But now I don’t have that luxury. During round two of this 5writers challenge, I’m more or less working without a net so to speak. In other words, I’m on my own, baby. So maybe this is the perfect time for a little primer on the fine art of rewriting. Not that I claim to be an expert on the subject, far from it. But hey, I can google with the best of them, so this week, I’ve ‘mined’ the internet for some sage advice from the masters:
Elmore Leonard‘s Ten Rules of Writing
1. Never open a book with weather.
2. Avoid prologues.
3. Never use a verb other than “said” to carry dialogue.
4. Never use an adverb to modify the verb “said”…he admonished gravely.
5. Keep your exclamation points under control. You are allowed no more than two or three per 100,000 words of prose.
6. Never use the words “suddenly” or “all hell broke loose.”
7. Use regional dialect, patois, sparingly.
8. Avoid detailed descriptions of characters.
9. Don’t go into great detail describing places and things.
10. Try to leave out the part that readers tend to skip.
My most important rule is one that sums up the 10.
If it sounds like writing, I rewrite it.

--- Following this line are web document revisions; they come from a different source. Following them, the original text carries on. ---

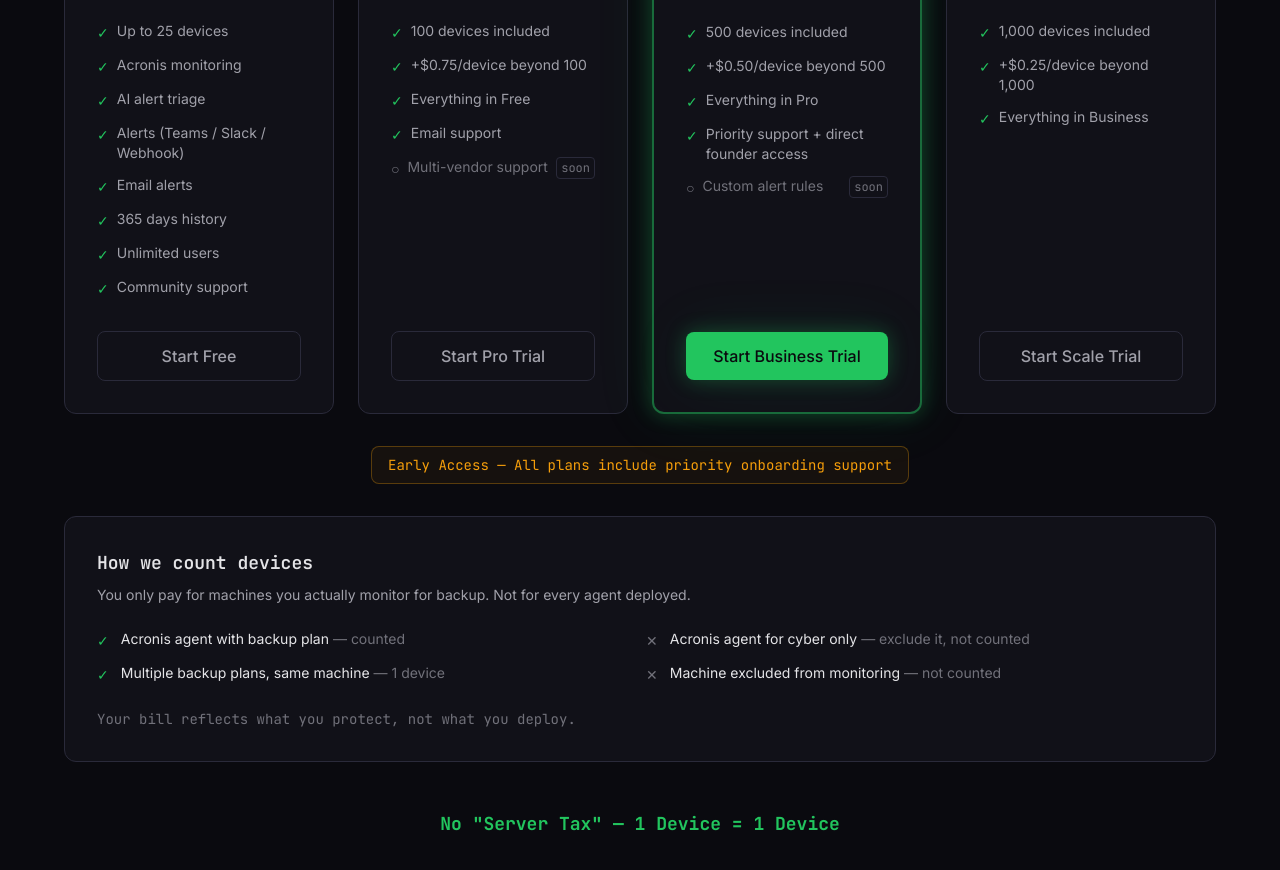
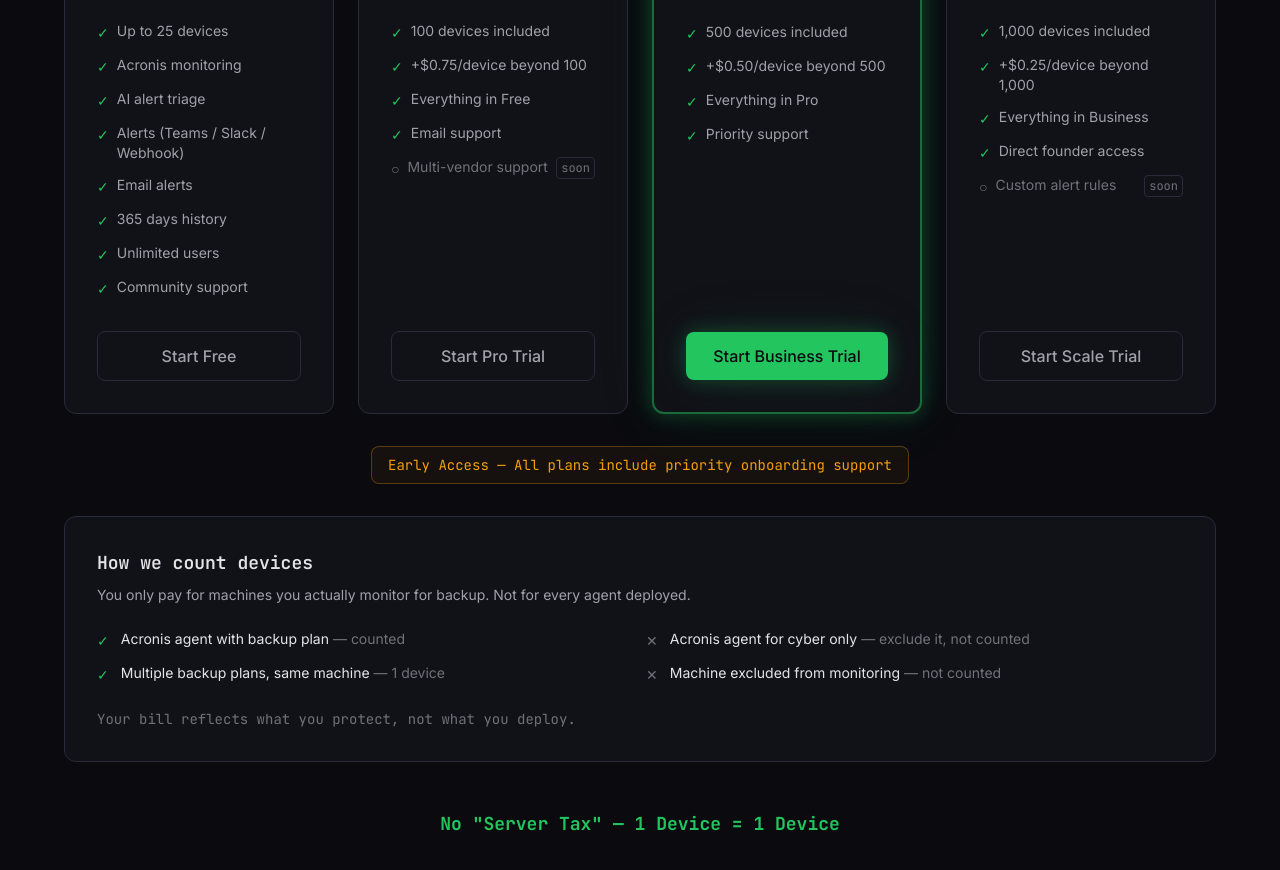
Before and after one commit to romsweb/shieldpulse-landing, a Next.js app: page / in a window 1280 px wide. Shown: the part 5380-6250 px from the top of the page. Built offline with nearby package versions, Linux system fonts and the light colour scheme.

Commit message:
refactor: move founder access + custom rules from Business to Scale
- Business: "Priority support" (no founder access)
- Scale: "Direct founder access" + "Custom alert rules (soon)"

Co-Authored-By: Claude Opus 4.6 (1M context) <noreply@anthropic.com>

```diff
--- a/src/components/pricing.tsx
+++ b/src/components/pricing.tsx
@@ -64,8 +64,7 @@ const plans: Plan[] = [
       { text: '500 devices included' },
       { text: '+$0.50/device beyond 500' },
       { text: 'Everything in Pro' },
-      { text: 'Priority support + direct founder access' },
-      { text: 'Custom alert rules', soon: true },
+      { text: 'Priority support' },
     ],
     cta: 'Start Business Trial',
     href: 'https://app.shieldpulse.io?plan=business',
@@ -80,6 +79,8 @@ const plans: Plan[] = [
       { text: '1,000 devices included' },
       { text: '+$0.25/device beyond 1,000' },
       { text: 'Everything in Business' },
+      { text: 'Direct founder access' },
+      { text: 'Custom alert rules', soon: true },
     ],
     cta: 'Start Scale Trial',
     href: 'https://app.shieldpulse.io?plan=scale',
```
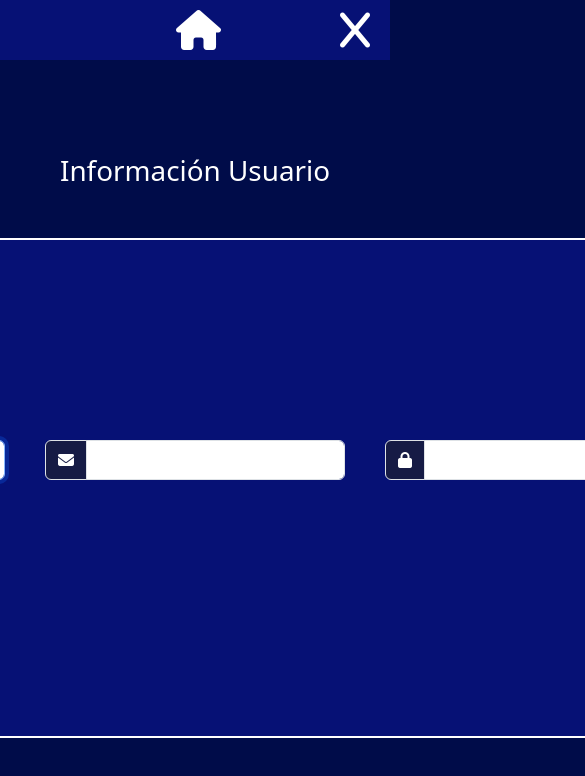
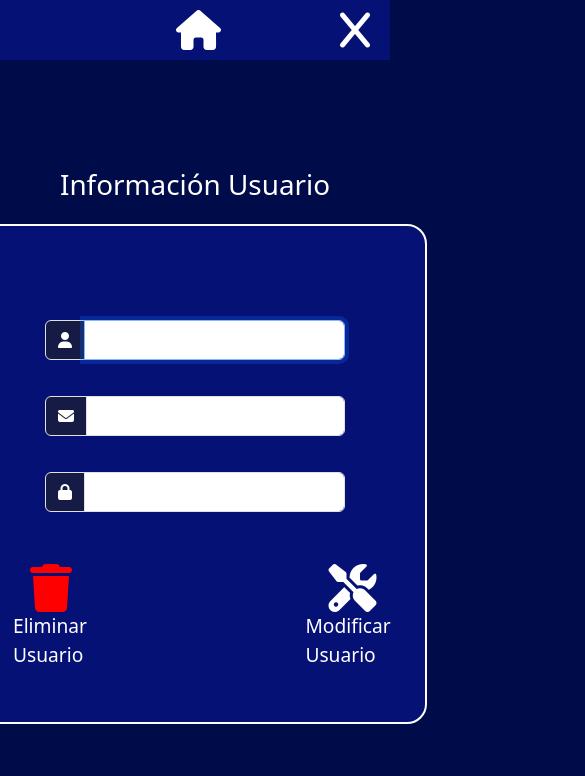
Before and after one commit to Nelson6203/MedMinderProject, an Angular app in the folder frontend/: page /userProfile in a window 390 px wide. Shown: the top 776 px of the page, 585 px wide, since content can reach past the window. Built offline with nearby package versions, Linux system fonts and the light colour scheme; no server answers.

Commit message:
FIX responsive frontend

```diff
--- a/frontend/src/app/components/login/login.component.css
+++ b/frontend/src/app/components/login/login.component.css
@@ -1,3 +1,5 @@
 .error-message {
-  color: red;
+  color: rgb(255, 255, 255);
+  font-weight: bold;
+  font-size: 16px;
 }
--- a/frontend/src/app/components/user-profile/user-profile.component.css
+++ b/frontend/src/app/components/user-profile/user-profile.component.css
@@ -1,3 +1,4 @@
 .error-message {
-  color: red;
+  color: rgb(255, 255, 255);
+  font-weight: bold;
 }
--- a/frontend/src/app/components/user-profile/user-profile.component.html
+++ b/frontend/src/app/components/user-profile/user-profile.component.html
@@ -2,10 +2,11 @@
   <app-header></app-header>
 </div>
 
-<h1 class="d-flex justify-content-center mt-5" style="margin-top: 50px; margin-bottom: 50px; color: #ffffff;"> Información Usuario </h1>
-<div class="menu-container" style="width: 1100px; height: 500px; position: relative;">
+<h1 class="d-flex justify-content-center mt-5" style="margin-top: 100%; margin-bottom: 5%; color: #ffffff;">Información Usuario</h1>
+
+<div class="menu-container" style="height: 500px;">
   <form action="">
-    <div class="container d-flex justify-content-center" style="display: flex; justify-content: center; align-items: center; width: 100%; height: 450px;"> <!-- div grande -->
+    <div class="container d-flex justify-content-center" style="display: flex; flex-wrap: wrap; justify-content: center; align-items: center; height: 100%; margin-top: 25%;"> <!-- div grande -->
       <div class="input-group mb-3" style="width: 300px; height: 40px; margin: 20px;">
         <span class="input-group-text" style="background-color: #161B45; color: white;"><i class="fa-solid fa-user"></i></span>
         <input type="text" name="username" id="inputusername" class="form-control" [(ngModel)]="userData.username" (input)="validate()" required autofocus>
@@ -21,19 +22,16 @@
     </div> <!-- div grande -->
     <div class="error-message" style="position: absolute; top: 50%; left: 50%; transform: translate(-50%, -50%);" *ngIf="errorMessage">{{ errorMessage }}</div>
     <div>
-      <div style="display: grid; grid-template-columns: repeat(2, auto); gap: 900px; margin-top: -60px;">
+      <div style="display: grid; grid-template-columns: repeat(2, auto); gap: 60%; margin-top: 10%; margin-bottom: 15%">
         <div>
-          <i (click)="deleteUser();" class="fa-solid fa-trash" style="color: #ff0000; font-size: 2.5em; margin-left: 16px;"></i>
-          <p style="color: #ffffff; font-size: 1.3em; pointer-events: none;">Eliminar Usuario</p>
+          <i (click)="deleteUser();" class="fa-solid fa-trash" style="color: #ff0000; font-size: 300%; margin-left: 23%;"></i>
+          <p style="color: #ffffff; font-size: 120%; pointer-events: none;">Eliminar Usuario</p>
         </div>
         <div>
-          <i (click)="updateUser();" class="fa-solid fa-screwdriver-wrench" style="color: #ffffff; font-size: 2.5em; margin-left: 20px;"></i>
-          <p style="color: #ffffff; font-size: 1.3em; pointer-events: none; margin: 0;">Modificar Usuario</p>
+          <i (click)="updateUser();" class="fa-solid fa-screwdriver-wrench" style="color: #ffffff; font-size: 300%; margin-left: 27%;"></i>
+          <p style="color: #ffffff; font-size: 120%; pointer-events: none; margin: 0;">Modificar Usuario</p>
         </div>
       </div>
     </div>
   </form>
-
-
-
 </div>
--- a/frontend/src/app/components/user-register/user-register.component.css
+++ b/frontend/src/app/components/user-register/user-register.component.css
@@ -1,3 +1,3 @@
 .error-message {
-  color: red;
+  color: rgb(255, 255, 255);
 }
```
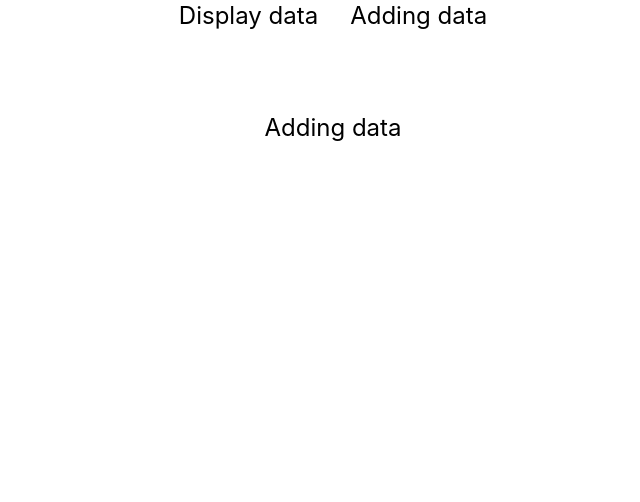
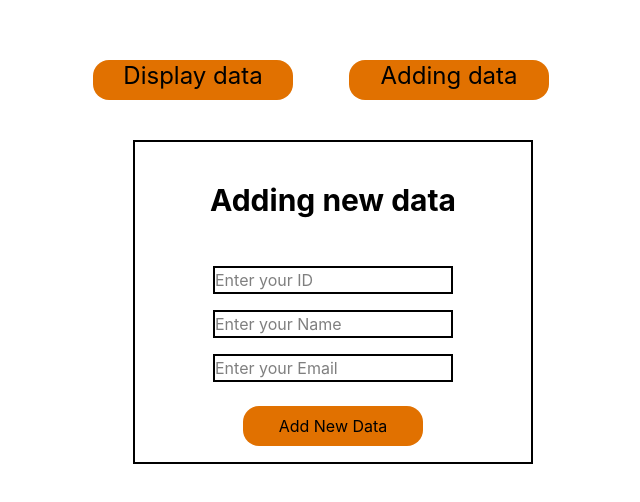
Before and after one commit to dattapatil8/Student-Management-System-, a React (Vite) app in the folder CRUD/: page /add in a window 1280 px wide. Shown: the top 502 px of the page, without its empty margins (307-947 px from the left). Built offline with nearby package versions, Linux system fonts and the light colour scheme.

Commit message:
Creating Adding New Data page

```diff
--- a/CRUD/src/AddNewData.jsx
+++ b/CRUD/src/AddNewData.jsx
@@ -1,7 +1,25 @@
+import { useState } from "react"
+
 export function AddNewData(){
+  const [id,setid]=useState("");
+  const [name,setName]=useState("");
+  const [email,setEmail]=useState("");
+  const DataSub=()=>{
+console.log(id,name,email)
+  }
     return (
     <>
-     <h1 className='text-2xl text-center pt-20'>Adding data</h1>
+    <form action="">
+     <div className="text-center border-2 w-100 m-10 mx-auto">
+
+      <h1 className="text-3xl font-bold text-center m-10">Adding new data</h1>
+      <input className="w-60 border-2 m-2 " type="text" onChange={(e)=>setid(e.target.value)} placeholder="Enter your ID" /><br/>
+            <input className="w-60 border-2 m-2 " type="text"onChange={(e)=>setName(e.target.value)} placeholder="Enter your Name" /><br></br>
+              <input className="w-60 border-2 m-2" type="text" onChange={(e)=>setEmail(e.target.value)} placeholder="Enter your Email" /><br></br>
+              <button className="bg-amber-600 m-4 w-45 h-10 rounded-2xl hover:bg-amber-800 cursor-pointer" onClick={DataSub}>Add New Data</button>
+
+     </div>
+     </form>
     </>
   )
 }
--- a/CRUD/src/App.jsx
+++ b/CRUD/src/App.jsx
@@ -7,9 +7,13 @@ function App() {
 
   return (
     <>
-     <div className='text-2xl text-center'>
-     <Link className="" to='/'>Display data</Link>
-     <Link className="pl-8" to='/add'>Adding data</Link>
+     <div className='text-2xl text-center mt-15 flex'>
+      <div className="bg-amber-600  w-50 h-10 rounded-2xl hover:bg-amber-800 cursor-pointer ml-100">
+     <Link  to='/'>Display data</Link>
+     </div>
+     <div className="bg-amber-600  w-50 h-10 rounded-2xl hover:bg-amber-800 cursor-pointer ml-14">
+     <Link  to='/add'>Adding data</Link>
+     </div>
      </div>
 
       <Routes>
```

I turn sentences around. That’s my life. I write a sentence and then I turn it around. Then I look at it and I turn it around again. Then I have lunch. Then I come back in and write another sentence. Then I have tea and turn the new sentence around. Then I read the two sentences over and turn them both around. Then I lie down on my sofa and think. Then I get up and throw them out and start from the beginning.
Books are not written – they’re rewritten. Including your own. It is one of the hardest things to accept, especially after the seventh rewrite hasn’t quite done it…
I get asked, ‘How many drafts do you go through?’ all the time. The answer is either ‘one’ or ‘infinity,’ but I don’t know how to tell the difference. I don’t write, leave, come back later and revise. I work slow and fiddle constantly, so the revision is pretty much done as part of the original writing. By the time I’m done with a scene, I’m done with it.
I believe more in the scissors than I do in the pencil.
My own experience is that once a story has been written, one has to cross out the beginning and the end. It is there that we authors do most of our lying.
Peter de Vries
I love being a writer. What I can’t stand is the paperwork.
Close the door. Write with no one looking over your shoulder. Don’t try to figure out what other people want to hear from you; figure out what you have to say. It’s the one and only thing you have to offer.
All the words I use in my stories can be found in the dictionary – it’s just a matter of arranging them into the right sentences.
James A. Michener
I have never thought of myself as a good writer. Anyone who wants reassurance of that should read one of my first drafts. But I’m one of the world’s great rewriters.
I find that three or four readings are required to comb out the cliches, line up pronouns with their antecedents, and insure agreement in number between subject and verbs … My connectives, my clauses, my subsidiary phrases don’t come naturally to me and I’m very prone to repetition of words; so I never even write an important letter in the first draft. I can never recall anything of mine that’s ever been printed in less than three drafts.
You write that first draft really to see how it’s going to come out.
Only ambitious nonentities and hearty mediocrities exhibit their rough drafts. It’s like passing around samples of sputum.
Isaac Bashevis Singer
The wastepaper basket is the writer’s best friend.
Inside every fat book is a thin book trying to get out.
Thanks for the advice guys. I hope that this time, I can sharpen my scalpel and find my story somewhere within the first draft. Or the second, or the third, or…
Happily, believe it or not, turns out March is NaNoEdMo: National Nano Editing Month.